# EXERCISE:
Once the images are set aside, return every entry exactly.

# DATA:
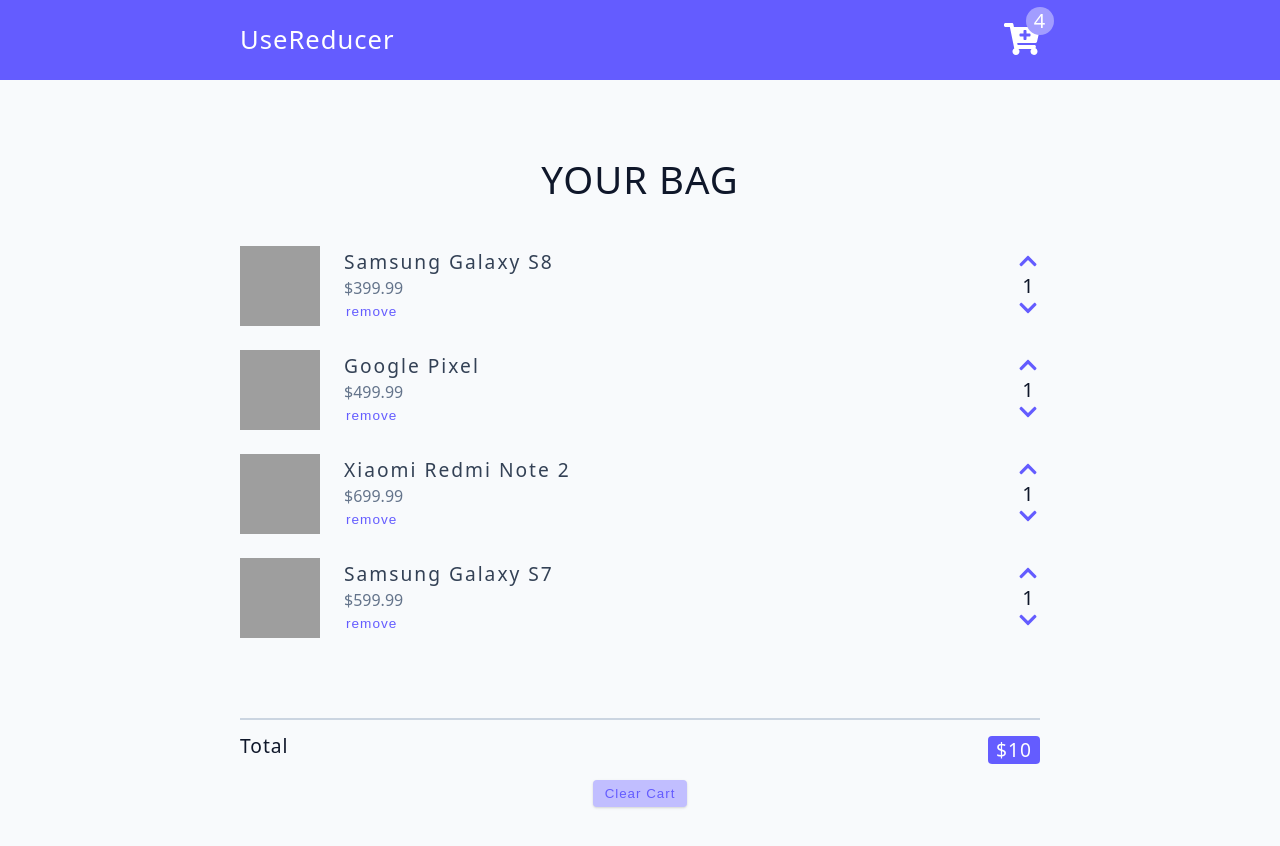
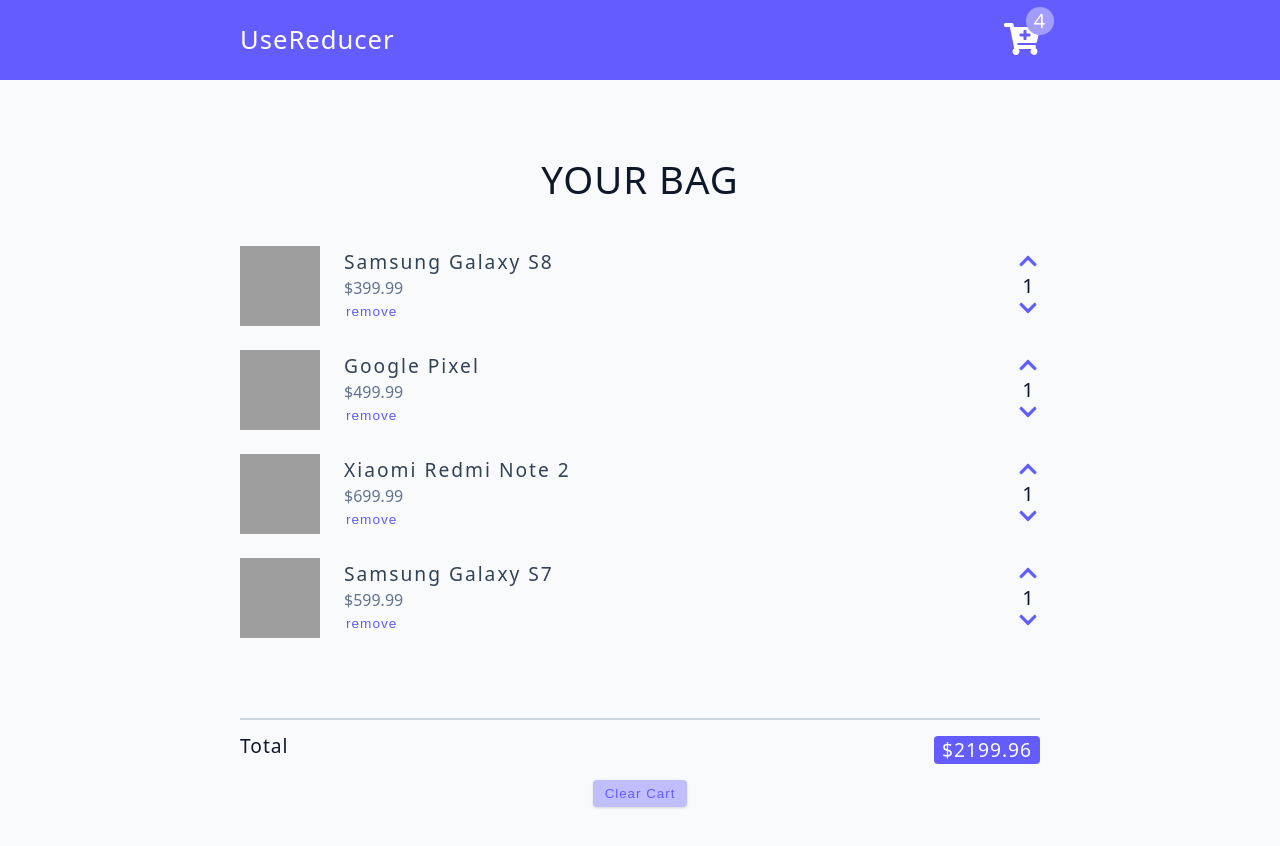
Before and after one commit to NikDoe/simple_cart, a React (Vite) app: page / in a window 1280 px wide. Built offline with nearby package versions, Linux system fonts and the light colour scheme; grey boxes are pictures that could not be loaded.

Commit message:
add total functionality

```diff
--- a/src/CartContainer.tsx
+++ b/src/CartContainer.tsx
@@ -2,7 +2,7 @@
 import { useAppContext } from './hooks';
 
 const CartContainer = () => {
-	const { items, clearCart } = useAppContext();
+	const { items, clearCart, totalPrice } = useAppContext();
 
 	if (items.size === 0) {
 		return (
@@ -33,7 +33,7 @@
 				<hr />
 				<div>
 					<h5 className='cart-total'>
-						total <span>$10</span>
+						total <span>${totalPrice.toFixed(2)}</span>
 					</h5>
 				</div>
 				<button
--- a/src/Context.tsx
+++ b/src/Context.tsx
@@ -2,6 +2,7 @@
 import { CartState, TCartItem } from './types';
 import cartItems from './data';
 import reducer from './reducer';
+import { getTotals } from './utils';
 
 type Props = {
 	children: ReactNode;
@@ -21,10 +22,14 @@
 	removeItem: () => {},
 	increaseAmount: () => {},
 	decreaseAmount: () => {},
+	totalAmount: 0,
+	totalPrice: 0,
 };
 
 const AppContextProvider = ({ children }: Props) => {
 	const [state, dispatch] = useReducer(reducer, initialState);
+
+	const { totalAmount, totalPrice } = getTotals(state.items);
 
 	const clearCart = () => {
 		dispatch({ type: 'CLEAR_CART' });
@@ -43,7 +48,15 @@
 	};
 
 	return (
-		<AppContext.Provider value={{ ...state, clearCart, removeItem, increaseAmount, decreaseAmount  }}>
+		<AppContext.Provider value={{
+			...state,
+			clearCart,
+			removeItem,
+			increaseAmount,
+			decreaseAmount,
+			totalAmount,
+			totalPrice
+		}}>
 			{children}
 		</AppContext.Provider>
 	);
--- a/src/Navbar.tsx
+++ b/src/Navbar.tsx
@@ -2,7 +2,7 @@
 import { useAppContext } from './hooks';
 
 const Navbar = () => {
-	const { items } = useAppContext();
+	const { totalAmount } = useAppContext();
 
 	return (
 		<nav>
@@ -11,7 +11,7 @@
 				<div className='nav-container'>
 					<FaCartPlus className='cart-icon' />
 					<div className='amount-container'>
-						<p className='total-amount'>{items.size}</p>
+						<p className='total-amount'>{totalAmount}</p>
 					</div>
 				</div>
 			</div>
--- a/src/types/index.ts
+++ b/src/types/index.ts
@@ -12,6 +12,8 @@
 	removeItem: (id: string) => void;
 	increaseAmount: (id: string) => void;
 	decreaseAmount: (id: string) => void;
+	totalAmount: number;
+	totalPrice: number;
 }
 
 type ClearCartAction = {
--- /dev/null
+++ b/src/utils/index.ts
@@ -0,0 +1,14 @@
+import { TCartItem } from '../types';
+
+export const getTotals = (items: Map<string, TCartItem>) => {
+	let totalAmount = 0;
+	let totalPrice = 0;
+
+	for(const itemValue of items.values()) {
+		const { amount, price } = itemValue;
+		totalAmount += amount;
+		totalPrice += amount * Number(price);
+	}
+
+	return { totalAmount, totalPrice };
+};
```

# THE COMPLETED TASK:
Before and after one commit to NikDoe/simple_cart, a React (Vite) app: page / in a window 1280 px wide. Built offline with nearby package versions, Linux system fonts and the light colour scheme; grey boxes are pictures that could not be loaded.

Commit message:
add total functionality

```diff
--- a/src/CartContainer.tsx
+++ b/src/CartContainer.tsx
@@ -2,7 +2,7 @@
 import { useAppContext } from './hooks';
 
 const CartContainer = () => {
-	const { items, clearCart } = useAppContext();
+	const { items, clearCart, totalPrice } = useAppContext();
 
 	if (items.size === 0) {
 		return (
@@ -33,7 +33,7 @@
 				<hr />
 				<div>
 					<h5 className='cart-total'>
-						total <span>$10</span>
+						total <span>${totalPrice.toFixed(2)}</span>
 					</h5>
 				</div>
 				<button
--- a/src/Context.tsx
+++ b/src/Context.tsx
@@ -2,6 +2,7 @@
 import { CartState, TCartItem } from './types';
 import cartItems from './data';
 import reducer from './reducer';
+import { getTotals } from './utils';
 
 type Props = {
 	children: ReactNode;
@@ -21,10 +22,14 @@
 	removeItem: () => {},
 	increaseAmount: () => {},
 	decreaseAmount: () => {},
+	totalAmount: 0,
+	totalPrice: 0,
 };
 
 const AppContextProvider = ({ children }: Props) => {
 	const [state, dispatch] = useReducer(reducer, initialState);
+
+	const { totalAmount, totalPrice } = getTotals(state.items);
 
 	const clearCart = () => {
 		dispatch({ type: 'CLEAR_CART' });
@@ -43,7 +48,15 @@
 	};
 
 	return (
-		<AppContext.Provider value={{ ...state, clearCart, removeItem, increaseAmount, decreaseAmount  }}>
+		<AppContext.Provider value={{
+			...state,
+			clearCart,
+			removeItem,
+			increaseAmount,
+			decreaseAmount,
+			totalAmount,
+			totalPrice
+		}}>
 			{children}
 		</AppContext.Provider>
 	);
--- a/src/Navbar.tsx
+++ b/src/Navbar.tsx
@@ -2,7 +2,7 @@
 import { useAppContext } from './hooks';
 
 const Navbar = () => {
-	const { items } = useAppContext();
+	const { totalAmount } = useAppContext();
 
 	return (
 		<nav>
@@ -11,7 +11,7 @@
 				<div className='nav-container'>
 					<FaCartPlus className='cart-icon' />
 					<div className='amount-container'>
-						<p className='total-amount'>{items.size}</p>
+						<p className='total-amount'>{totalAmount}</p>
 					</div>
 				</div>
 			</div>
--- a/src/types/index.ts
+++ b/src/types/index.ts
@@ -12,6 +12,8 @@
 	removeItem: (id: string) => void;
 	increaseAmount: (id: string) => void;
 	decreaseAmount: (id: string) => void;
+	totalAmount: number;
+	totalPrice: number;
 }
 
 type ClearCartAction = {
--- /dev/null
+++ b/src/utils/index.ts
@@ -0,0 +1,14 @@
+import { TCartItem } from '../types';
+
+export const getTotals = (items: Map<string, TCartItem>) => {
+	let totalAmount = 0;
+	let totalPrice = 0;
+
+	for(const itemValue of items.values()) {
+		const { amount, price } = itemValue;
+		totalAmount += amount;
+		totalPrice += amount * Number(price);
+	}
+
+	return { totalAmount, totalPrice };
+};
```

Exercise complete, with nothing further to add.